“Perfect weather for the All Blacks to attack,” Stuart Barnes contends.
“New Zealand by eight or nine,” Keith Wood predicts.
“New Zealand by a lot,” Matt Williams forecasts.
“Don’t go trick or treating,” Matt Cooper warns viewers.
As this particular viewer used to be one of the Cork man’s underlings, the notion couldn’t be further from my mind.
Over to Twickenham. The Red Arrows perform a flyover. The anthems are sung. Naturally there follows – yawn — the haka.
It is life, it is death, it is a monumentally self-indulgent piece of onanism which has no place at a World Cup final.
This being October 31st, all sorts of weirdos are cavorting around the place. Look, there’s a New Zealand woman dressed up as a witch! And oooh, there’s a blonde lady from Australia dressed up as Kylie Minogue! Aptly enough, sitting in the soft seats is none other than Prince Harry, a man with plenty of previous when it comes to dressing up in interesting costumes.
One shudders to think of his outfit tonight.
Away we go and within a few minutes of a game involving two other nations we’re treated, irritatingly, to a blast of ‘Swing Low, Sweet Chariot’ from the locals in the crowd. Come on. I mean, what kind of people go to a game their country isn’t playing in and – look at us, look at us! — insist on singing their own battle song?
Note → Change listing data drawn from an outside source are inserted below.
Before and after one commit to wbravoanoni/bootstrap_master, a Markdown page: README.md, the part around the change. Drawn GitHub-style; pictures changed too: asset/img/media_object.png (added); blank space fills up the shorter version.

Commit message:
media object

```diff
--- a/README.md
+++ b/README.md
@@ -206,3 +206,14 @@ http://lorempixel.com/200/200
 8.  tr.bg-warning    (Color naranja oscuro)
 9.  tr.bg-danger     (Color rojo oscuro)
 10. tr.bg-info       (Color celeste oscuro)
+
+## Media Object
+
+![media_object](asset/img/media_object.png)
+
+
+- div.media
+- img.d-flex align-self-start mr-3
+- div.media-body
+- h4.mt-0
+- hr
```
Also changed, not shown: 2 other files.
Sorry, English fans, this ain’t about you, so please refrain from trying to make it about you. You’d never get the Irish fans doing that. Oh, hang on a minute...
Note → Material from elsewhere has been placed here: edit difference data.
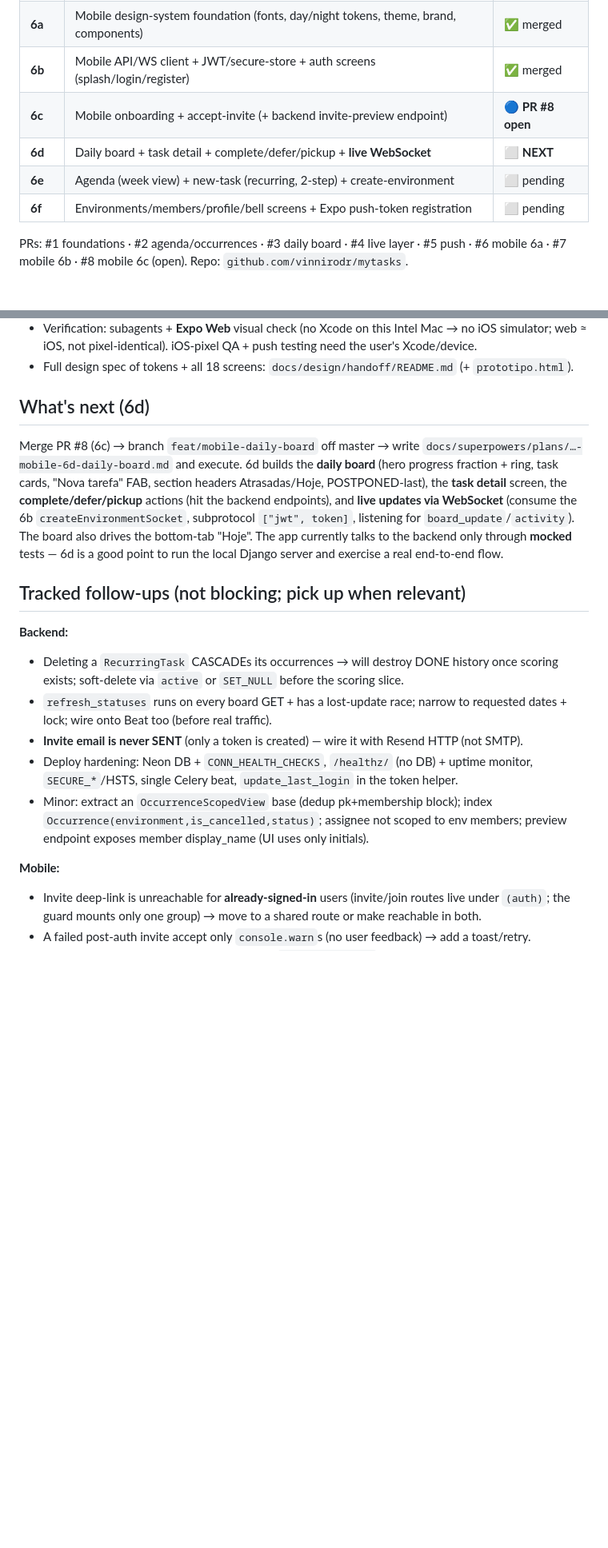
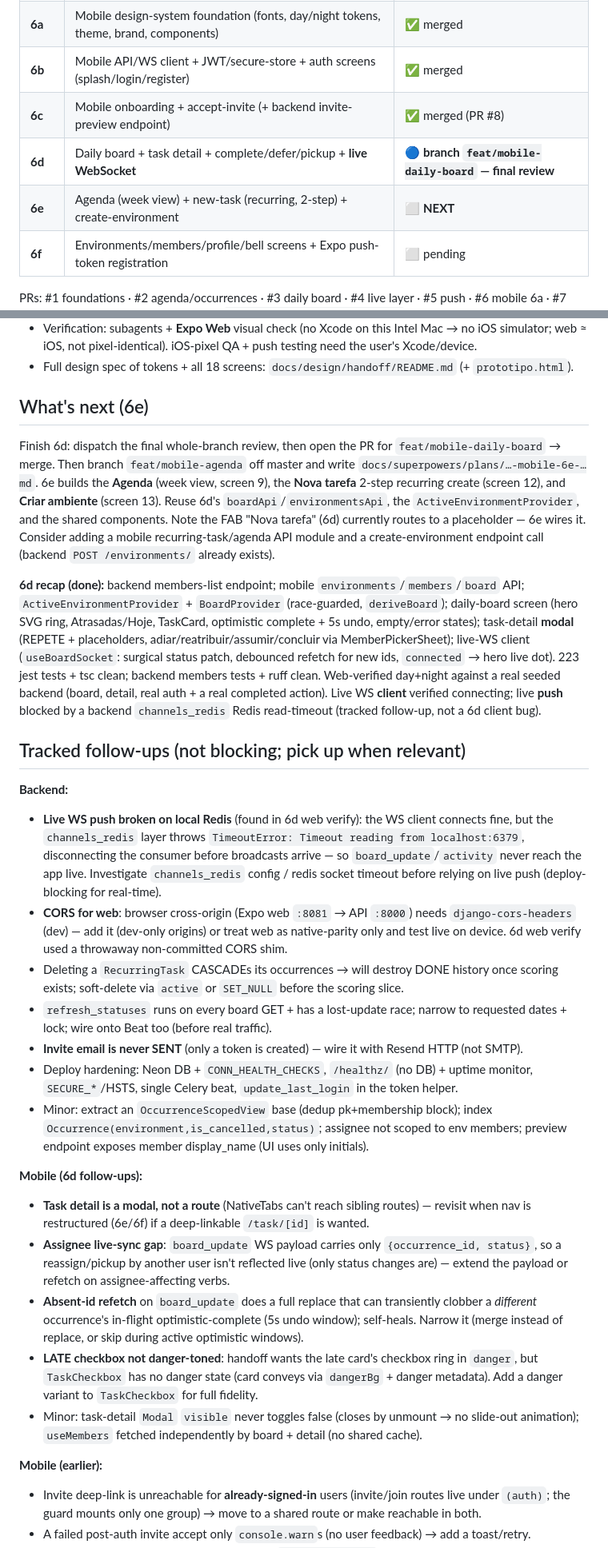
Before and after one commit to vinnirodr/mytasks, a Markdown page: docs/PROJECT-STATUS.md, 2 parts joined by grey strips. Shown at 80% size. Drawn GitHub-style; blank space fills up the shorter version.

Commit message:
docs: 6d status — daily board complete, web-verified; 6e next
Co-Authored-By: Claude Opus 4.8 <noreply@anthropic.com>

```diff
--- a/docs/PROJECT-STATUS.md
+++ b/docs/PROJECT-STATUS.md
@@ -15,9 +15,9 @@
 | 5 | Push reminders (Celery + Beat + Expo; schedules the maintenance commands) | ✅ merged |
 | **6a** | Mobile design-system foundation (fonts, day/night tokens, theme, brand, components) | ✅ merged |
 | **6b** | Mobile API/WS client + JWT/secure-store + auth screens (splash/login/register) | ✅ merged |
-| **6c** | Mobile onboarding + accept-invite (+ backend invite-preview endpoint) | 🔵 **PR #8 open** |
-| **6d** | Daily board + task detail + complete/defer/pickup + **live WebSocket** | ⬜ **NEXT** |
-| **6e** | Agenda (week view) + new-task (recurring, 2-step) + create-environment | ⬜ pending |
+| **6c** | Mobile onboarding + accept-invite (+ backend invite-preview endpoint) | ✅ merged (PR #8) |
+| **6d** | Daily board + task detail + complete/defer/pickup + **live WebSocket** | 🔵 **branch `feat/mobile-daily-board` — final review** |
+| **6e** | Agenda (week view) + new-task (recurring, 2-step) + create-environment | ⬜ **NEXT** |
 | **6f** | Environments/members/profile/bell screens + Expo push-token registration | ⬜ pending |
 
 PRs: #1 foundations · #2 agenda/occurrences · #3 daily board · #4 live layer · #5 push · #6 mobile 6a · #7 mobile 6b · #8 mobile 6c (open). Repo: `github.com/vinnirodr/mytasks`.
@@ -30,20 +30,31 @@ PRs: #1 foundations · #2 agenda/occurrences · #3 daily board · #4 live layer
 - Verification: subagents + **Expo Web** visual check (no Xcode on this Intel Mac → no iOS simulator; web ≈ iOS, not pixel-identical). iOS-pixel QA + push testing need the user's Xcode/device.
 - Full design spec of tokens + all 18 screens: `docs/design/handoff/README.md` (+ `prototipo.html`).
 
-## What's next (6d)
+## What's next (6e)
 
-Merge PR #8 (6c) → branch `feat/mobile-daily-board` off master → write `docs/superpowers/plans/…-mobile-6d-daily-board.md` and execute. 6d builds the **daily board** (hero progress fraction + ring, task cards, "Nova tarefa" FAB, section headers Atrasadas/Hoje, POSTPONED-last), the **task detail** screen, the **complete/defer/pickup** actions (hit the backend endpoints), and **live updates via WebSocket** (consume the 6b `createEnvironmentSocket`, subprotocol `["jwt", token]`, listening for `board_update`/`activity`). The board also drives the bottom-tab "Hoje". The app currently talks to the backend only through **mocked** tests — 6d is a good point to run the local Django server and exercise a real end-to-end flow.
+Finish 6d: dispatch the final whole-branch review, then open the PR for `feat/mobile-daily-board` → merge. Then branch `feat/mobile-agenda` off master and write `docs/superpowers/plans/…-mobile-6e-…md`. 6e builds the **Agenda** (week view, screen 9), the **Nova tarefa** 2-step recurring create (screen 12), and **Criar ambiente** (screen 13). Reuse 6d's `boardApi`/`environmentsApi`, the `ActiveEnvironmentProvider`, and the shared components. Note the FAB "Nova tarefa" (6d) currently routes to a placeholder — 6e wires it. Consider adding a mobile recurring-task/agenda API module and a create-environment endpoint call (backend `POST /environments/` already exists).
+
+**6d recap (done):** backend members-list endpoint; mobile `environments`/`members`/`board` API; `ActiveEnvironmentProvider` + `BoardProvider` (race-guarded, `deriveBoard`); daily-board screen (hero SVG ring, Atrasadas/Hoje, TaskCard, optimistic complete + 5s undo, empty/error states); task-detail **modal** (REPETE + placeholders, adiar/reatribuir/assumir/concluir via MemberPickerSheet); live-WS client (`useBoardSocket`: surgical status patch, debounced refetch for new ids, `connected` → hero live dot). 223 jest tests + tsc clean; backend members tests + ruff clean. Web-verified day+night against a real seeded backend (board, detail, real auth + a real completed action). Live WS **client** verified connecting; live **push** blocked by a backend `channels_redis` Redis read-timeout (tracked follow-up, not a 6d client bug).
 
 ## Tracked follow-ups (not blocking; pick up when relevant)
 
 **Backend:**
+- **Live WS push broken on local Redis** (found in 6d web verify): the WS client connects fine, but the `channels_redis` layer throws `TimeoutError: Timeout reading from localhost:6379`, disconnecting the consumer before broadcasts arrive — so `board_update`/`activity` never reach the app live. Investigate `channels_redis` config / redis socket timeout before relying on live push (deploy-blocking for real-time).
+- **CORS for web**: browser cross-origin (Expo web `:8081` → API `:8000`) needs `django-cors-headers` (dev) — add it (dev-only origins) or treat web as native-parity only and test live on device. 6d web verify used a throwaway non-committed CORS shim.
 - Deleting a `RecurringTask` CASCADEs its occurrences → will destroy DONE history once scoring exists; soft-delete via `active` or `SET_NULL` before the scoring slice.
 - `refresh_statuses` runs on every board GET + has a lost-update race; narrow to requested dates + lock; wire onto Beat too (before real traffic).
 - **Invite email is never SENT** (only a token is created) — wire it with Resend HTTP (not SMTP).
 - Deploy hardening: Neon DB + `CONN_HEALTH_CHECKS`, `/healthz/` (no DB) + uptime monitor, `SECURE_*`/HSTS, single Celery beat, `update_last_login` in the token helper.
 - Minor: extract an `OccurrenceScopedView` base (dedup pk+membership block); index `Occurrence(environment,is_cancelled,status)`; assignee not scoped to env members; preview endpoint exposes member display_name (UI uses only initials).
 
-**Mobile:**
+**Mobile (6d follow-ups):**
+- **Task detail is a modal, not a route** (NativeTabs can't reach sibling routes) — revisit when nav is restructured (6e/6f) if a deep-linkable `/task/[id]` is wanted.
+- **Assignee live-sync gap**: `board_update` WS payload carries only `{occurrence_id, status}`, so a reassign/pickup by another user isn't reflected live (only status changes are) — extend the payload or refetch on assignee-affecting verbs.
+- **Absent-id refetch** on `board_update` does a full replace that can transiently clobber a *different* occurrence's in-flight optimistic-complete (5s undo window); self-heals. Narrow it (merge instead of replace, or skip during active optimistic windows).
+- **LATE checkbox not danger-toned**: handoff wants the late card's checkbox ring in `danger`, but `TaskCheckbox` has no danger state (card conveys via `dangerBg` + danger metadata). Add a danger variant to `TaskCheckbox` for full fidelity.
+- Minor: task-detail `Modal` `visible` never toggles false (closes by unmount → no slide-out animation); `useMembers` fetched independently by board + detail (no shared cache).
+
+**Mobile (earlier):**
 - Invite deep-link is unreachable for **already-signed-in** users (invite/join routes live under `(auth)`; the guard mounts only one group) → move to a shared route or make reachable in both.
 - A failed post-auth invite accept only `console.warn`s (no user feedback) → add a toast/retry.
 - Login error messages are generic (branch on `ApiError.status`); socket has no max-attempts/`onError`.
```
Also changed, not shown: other parts of docs/PROJECT-STATUS.md (+1 -1 lines).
Dan Carter a penalty for New Zealand. Bernard Foley a penalty to level it. The camera cuts to the lady dressed up as Kylie Minogue. Hang on a minute... she is Kylie Minogue. Or is she? Conor McNamara and Stuart discuss this weighty topic for a moment before concluding she is. Bet they won’t be able to get her out of their heads tonight.
The half wears on and even to this rugby ignoramus it’s clear there’s only going to be one winner. Years of watching a team sport, whatever the sport, equips one with an eye for recognising the superior side in a match. The All Blacks are smoother and more controlled, their first touch cleaner, their ability to do the simple things correctly markedly more pronounced.
They have the momentum. They have the locomotion. (Sorry.) At half-time it’s 16-3 to the holders. Time for a nice cup of tea. Time for a switch of channels and the full-times from the Premier League. Time, in defiance of Matt Cooper, to go trick or treating in my home-made Marty Morrissey outfit. Having scared several old ladies I return after a couple of hours with a bag full of swag.
Fortunately TV3’s ad break is only finishing. Back in studio it’s as though it’s general election day and the experts are making an early call on the make-up of the next government. New Zealand are “clinical, accurate, consistent,” says Keith. Australia’s lineout and restart have failed, laments Matt Williams. He doesn’t know how much they have left in the tank, even at this stage, but it could end up “a big win” for the favourites.
The All Blacks are leading 21-3 when Ben Smith decides to pull an Umaga/O’Driscoll on Drew Mitchell, upon which everything changes. They’re down to 14 men for the next 10 minutes. Australia should be so lucky. Lucky, lucky, lucky. (Sorry again.) Within 30 seconds David Pocock has a try.
Tevita Kuridrani adds another before Smith has served his sentence. Improbably only four points separate the protagonists and Ms Minogue is no doubt – apologies, I’m clean out of Kylie songs for puntastic purposes by now.
New Zealand do what the better teams always do. They maintain their composure and play their way back into the argument. Dan Carter, the unstoppable scoring machine, steadies the ship and the winners finish with a flourish.
Liam Toland, one of the stars of TV3’s coverage, nutshells it neatly. “There’s a million reasons why New Zealand won. Quality setpiece. Buckets of physicality. And ultimately you need to have skill.” The men in black have the lot. Scary alright.